Then, in 2011, Governor Malloy proposed merging the government watchdog agencies into a single entity called the Office of Governmental Accountability.
While the Connecticut General Assembly revised Malloy’s original proposal to allow the various watchdog entities to retain some independence, the legislation, (Public Act 11-48) created the position of Executive Administrator, a position appointed by the governor. The job of the Executive Administrator was to “provide consolidated personnel, payroll, affirmative action, and administrative and business office function.”
In this way, the Office of the Governor was given far greater reach into the day-to-day operations of the independent, government watchdog agencies.
However, as the Office of Governmental Accountability’s website notes, even today, each entity within the Office of Governmental Accountability “retains its independent decision-making authority, including for budgetary and employment decisions.”
But just a couple of weeks ago, as part of his proposed state budget, Governor Malloy and his OPM Secretary, Ben Barnes, proposed doing way with that independent budget and employment decision-making authority.
As Representative Cafero explained, “All these watchdogs we rely on to ensure the rights of individuals and root out government fraud and mismanagement would fall under authority of an appointee of the governor.

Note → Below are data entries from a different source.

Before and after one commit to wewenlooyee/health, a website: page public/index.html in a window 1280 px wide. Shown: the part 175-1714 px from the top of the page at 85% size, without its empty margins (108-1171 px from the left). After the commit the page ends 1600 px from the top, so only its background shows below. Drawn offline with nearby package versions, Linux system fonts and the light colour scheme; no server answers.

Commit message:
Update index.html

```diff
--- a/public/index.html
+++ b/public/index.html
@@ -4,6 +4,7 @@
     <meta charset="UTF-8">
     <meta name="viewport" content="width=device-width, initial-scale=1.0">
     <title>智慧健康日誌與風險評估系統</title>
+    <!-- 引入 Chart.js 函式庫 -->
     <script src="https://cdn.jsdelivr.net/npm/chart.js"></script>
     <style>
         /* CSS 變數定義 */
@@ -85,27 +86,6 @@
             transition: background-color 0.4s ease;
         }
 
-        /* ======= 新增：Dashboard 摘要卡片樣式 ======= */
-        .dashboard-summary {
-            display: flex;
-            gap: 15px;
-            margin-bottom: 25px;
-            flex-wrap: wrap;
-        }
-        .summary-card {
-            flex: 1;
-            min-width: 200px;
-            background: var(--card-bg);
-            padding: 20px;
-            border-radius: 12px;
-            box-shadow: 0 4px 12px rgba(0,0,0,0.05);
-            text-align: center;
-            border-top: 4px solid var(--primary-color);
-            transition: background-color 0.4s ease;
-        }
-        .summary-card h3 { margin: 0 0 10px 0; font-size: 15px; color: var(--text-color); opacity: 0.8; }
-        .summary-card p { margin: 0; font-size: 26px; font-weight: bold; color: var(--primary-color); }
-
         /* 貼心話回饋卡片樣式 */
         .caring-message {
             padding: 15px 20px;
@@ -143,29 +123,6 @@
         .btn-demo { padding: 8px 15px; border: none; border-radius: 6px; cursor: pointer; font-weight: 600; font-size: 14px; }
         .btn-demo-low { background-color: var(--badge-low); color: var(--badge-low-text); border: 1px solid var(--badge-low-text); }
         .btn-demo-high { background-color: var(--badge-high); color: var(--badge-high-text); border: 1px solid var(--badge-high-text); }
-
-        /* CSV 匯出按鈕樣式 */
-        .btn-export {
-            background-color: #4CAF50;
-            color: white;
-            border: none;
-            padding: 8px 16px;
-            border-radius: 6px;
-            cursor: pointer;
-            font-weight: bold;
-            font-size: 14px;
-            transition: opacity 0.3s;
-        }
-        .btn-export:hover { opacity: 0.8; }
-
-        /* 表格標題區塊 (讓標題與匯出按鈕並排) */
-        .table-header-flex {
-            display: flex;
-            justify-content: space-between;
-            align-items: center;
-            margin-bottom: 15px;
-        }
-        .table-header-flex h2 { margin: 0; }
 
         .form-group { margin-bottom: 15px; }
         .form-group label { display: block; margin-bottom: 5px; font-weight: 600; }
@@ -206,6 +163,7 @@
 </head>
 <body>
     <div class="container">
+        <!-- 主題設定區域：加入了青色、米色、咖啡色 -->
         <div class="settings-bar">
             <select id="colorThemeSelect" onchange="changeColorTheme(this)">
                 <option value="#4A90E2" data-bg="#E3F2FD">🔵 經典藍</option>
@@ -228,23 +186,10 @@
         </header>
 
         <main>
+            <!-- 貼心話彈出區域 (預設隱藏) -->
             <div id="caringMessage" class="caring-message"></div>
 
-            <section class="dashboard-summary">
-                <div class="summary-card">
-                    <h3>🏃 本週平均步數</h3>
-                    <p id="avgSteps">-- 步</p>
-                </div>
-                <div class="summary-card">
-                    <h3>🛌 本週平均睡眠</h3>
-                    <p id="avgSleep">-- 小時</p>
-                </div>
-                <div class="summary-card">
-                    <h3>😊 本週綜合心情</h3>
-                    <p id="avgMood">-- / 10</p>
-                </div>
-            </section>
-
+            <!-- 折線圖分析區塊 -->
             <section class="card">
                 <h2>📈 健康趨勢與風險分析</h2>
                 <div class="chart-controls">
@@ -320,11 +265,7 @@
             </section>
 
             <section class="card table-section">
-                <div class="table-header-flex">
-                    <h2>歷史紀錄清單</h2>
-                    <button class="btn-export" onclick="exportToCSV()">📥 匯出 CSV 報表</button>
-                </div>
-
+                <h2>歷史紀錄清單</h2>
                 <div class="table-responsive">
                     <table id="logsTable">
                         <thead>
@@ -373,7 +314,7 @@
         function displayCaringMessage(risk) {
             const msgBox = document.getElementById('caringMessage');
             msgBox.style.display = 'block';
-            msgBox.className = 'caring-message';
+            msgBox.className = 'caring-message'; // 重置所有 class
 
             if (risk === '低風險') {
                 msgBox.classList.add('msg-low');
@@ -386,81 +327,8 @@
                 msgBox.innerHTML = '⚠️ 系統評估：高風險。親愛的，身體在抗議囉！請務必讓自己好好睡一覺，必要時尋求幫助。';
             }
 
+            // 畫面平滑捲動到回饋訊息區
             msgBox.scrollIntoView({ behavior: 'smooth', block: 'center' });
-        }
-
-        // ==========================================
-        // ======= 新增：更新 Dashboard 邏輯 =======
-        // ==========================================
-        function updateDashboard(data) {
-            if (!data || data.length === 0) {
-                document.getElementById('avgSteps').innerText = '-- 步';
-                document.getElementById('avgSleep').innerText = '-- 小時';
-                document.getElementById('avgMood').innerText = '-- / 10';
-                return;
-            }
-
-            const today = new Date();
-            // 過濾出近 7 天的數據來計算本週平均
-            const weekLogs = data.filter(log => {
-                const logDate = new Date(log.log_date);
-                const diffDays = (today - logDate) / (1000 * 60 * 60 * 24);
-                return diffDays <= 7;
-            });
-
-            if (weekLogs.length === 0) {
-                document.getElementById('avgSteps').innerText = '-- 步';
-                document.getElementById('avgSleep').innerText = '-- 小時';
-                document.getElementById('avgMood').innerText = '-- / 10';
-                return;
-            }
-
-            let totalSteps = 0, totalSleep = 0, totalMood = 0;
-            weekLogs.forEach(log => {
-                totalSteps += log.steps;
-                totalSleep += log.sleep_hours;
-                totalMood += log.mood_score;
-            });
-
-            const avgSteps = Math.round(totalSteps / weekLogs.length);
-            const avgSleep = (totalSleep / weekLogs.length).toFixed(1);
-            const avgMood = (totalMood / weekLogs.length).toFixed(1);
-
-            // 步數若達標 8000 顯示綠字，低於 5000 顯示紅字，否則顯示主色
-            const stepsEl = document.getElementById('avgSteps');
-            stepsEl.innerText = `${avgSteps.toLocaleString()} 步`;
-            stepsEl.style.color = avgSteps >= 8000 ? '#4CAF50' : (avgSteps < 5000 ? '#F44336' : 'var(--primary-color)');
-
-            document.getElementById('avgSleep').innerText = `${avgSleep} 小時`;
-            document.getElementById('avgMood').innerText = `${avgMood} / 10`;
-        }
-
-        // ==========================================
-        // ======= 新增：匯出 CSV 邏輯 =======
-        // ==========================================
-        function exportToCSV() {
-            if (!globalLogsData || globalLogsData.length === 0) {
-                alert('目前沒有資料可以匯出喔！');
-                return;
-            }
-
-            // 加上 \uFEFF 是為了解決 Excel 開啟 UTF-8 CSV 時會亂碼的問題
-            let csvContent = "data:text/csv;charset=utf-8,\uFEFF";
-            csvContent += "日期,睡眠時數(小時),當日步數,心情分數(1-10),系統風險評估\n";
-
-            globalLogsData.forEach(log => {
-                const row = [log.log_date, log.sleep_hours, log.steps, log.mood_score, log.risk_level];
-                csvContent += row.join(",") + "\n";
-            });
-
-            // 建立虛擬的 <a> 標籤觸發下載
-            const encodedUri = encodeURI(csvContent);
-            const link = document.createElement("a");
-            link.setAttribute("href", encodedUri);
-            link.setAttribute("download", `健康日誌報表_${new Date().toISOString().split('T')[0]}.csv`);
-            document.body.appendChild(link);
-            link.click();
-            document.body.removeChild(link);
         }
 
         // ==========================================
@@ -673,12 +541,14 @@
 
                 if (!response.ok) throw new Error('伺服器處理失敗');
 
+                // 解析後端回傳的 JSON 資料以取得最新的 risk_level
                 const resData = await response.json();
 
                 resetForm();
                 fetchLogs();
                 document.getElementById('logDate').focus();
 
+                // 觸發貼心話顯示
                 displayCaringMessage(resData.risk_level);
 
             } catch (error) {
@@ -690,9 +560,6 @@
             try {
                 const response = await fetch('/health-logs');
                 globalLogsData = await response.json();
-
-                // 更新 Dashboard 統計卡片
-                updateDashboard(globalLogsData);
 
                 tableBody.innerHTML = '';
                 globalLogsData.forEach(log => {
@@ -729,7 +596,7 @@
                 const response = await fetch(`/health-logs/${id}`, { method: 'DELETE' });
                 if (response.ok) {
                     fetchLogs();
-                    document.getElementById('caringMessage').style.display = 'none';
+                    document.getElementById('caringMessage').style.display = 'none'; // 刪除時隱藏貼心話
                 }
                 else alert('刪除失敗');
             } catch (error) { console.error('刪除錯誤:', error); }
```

We will be losing any autonomy in these units.’’
Considering Connecticut’s long standing commitment to good government and independent watchdog agencies, the Governor’s decision to make this unprecedented power grab is beyond belief.
But that is exactly what Governor Malloy has done…
And to date, only the Republican legislators have stood up to say they will fight to put an end to Malloy’s proposal.
Ben Barnes (OPM Secretary), Ethics, Freedom of Information, Malloy, Office of State Ethics, State Budget, State Elections Enforcement Commission, State Politics Freedom of Information Commission, Malloy, Office of State Ethics, State Budget, State Elections Enforcement Commission
In his first budget, Governor Malloy went a long way toward undermining the effectiveness of Connecticut’s landmark Freedom of Information Commission, Office of State Ethics, State Elections Enforcement Commission and Connecticut’s other watch dog and good government agencies by merging them into a single agency, reducing their resources and giving financial control to a political appointee.
Although he somehow forgot to mention it during his speech last week, Malloy’s new state budget plan takes another giant leap forward in his effort to destroy Connecticut’s once stellar standing as having one of the best good government programs in the nation.
The CTMirror has the details in an article entitled “Howls as Malloy tries to shorten leash on watchdogs,” but the quote of the day goes to Malloy’s Secretary of the Office of Policy and Management, Ben Barnes, who says of the proposal to destroy the remaining independence of the watchdog agencies, “There is nothing insidious about this.”
As quoted in the CTMirror article, James H. Smith, president of the Connecticut Council on Freedom of Information explains, “These proposals can only be explained as an effort to gain control over the guarantors of transparency and integrity in government…We ask why the Malloy administration is determined to emasculate the independent watchdogs?”
As the CTMirror explains, “Malloy’s plan would give a gubernatorial appointee, the executive director of the Office of Government Accountability, the authority to assign and discipline lawyers whose duties could include investigating Malloy or some future governor.”
The CTMirror summarizes the situation noting, “The change would remove a layer of political insulation that protects the agencies and the governor: The watchdogs are free of executive influence, real or perceived; and the governor’s office is protected against accusations of protecting friends or punishing enemies.”
Imagine what the Democrats would be saying if a Republican governor made such an outrageous proposal.
I bet if we listen carefully, we can hear John Rowland laughing…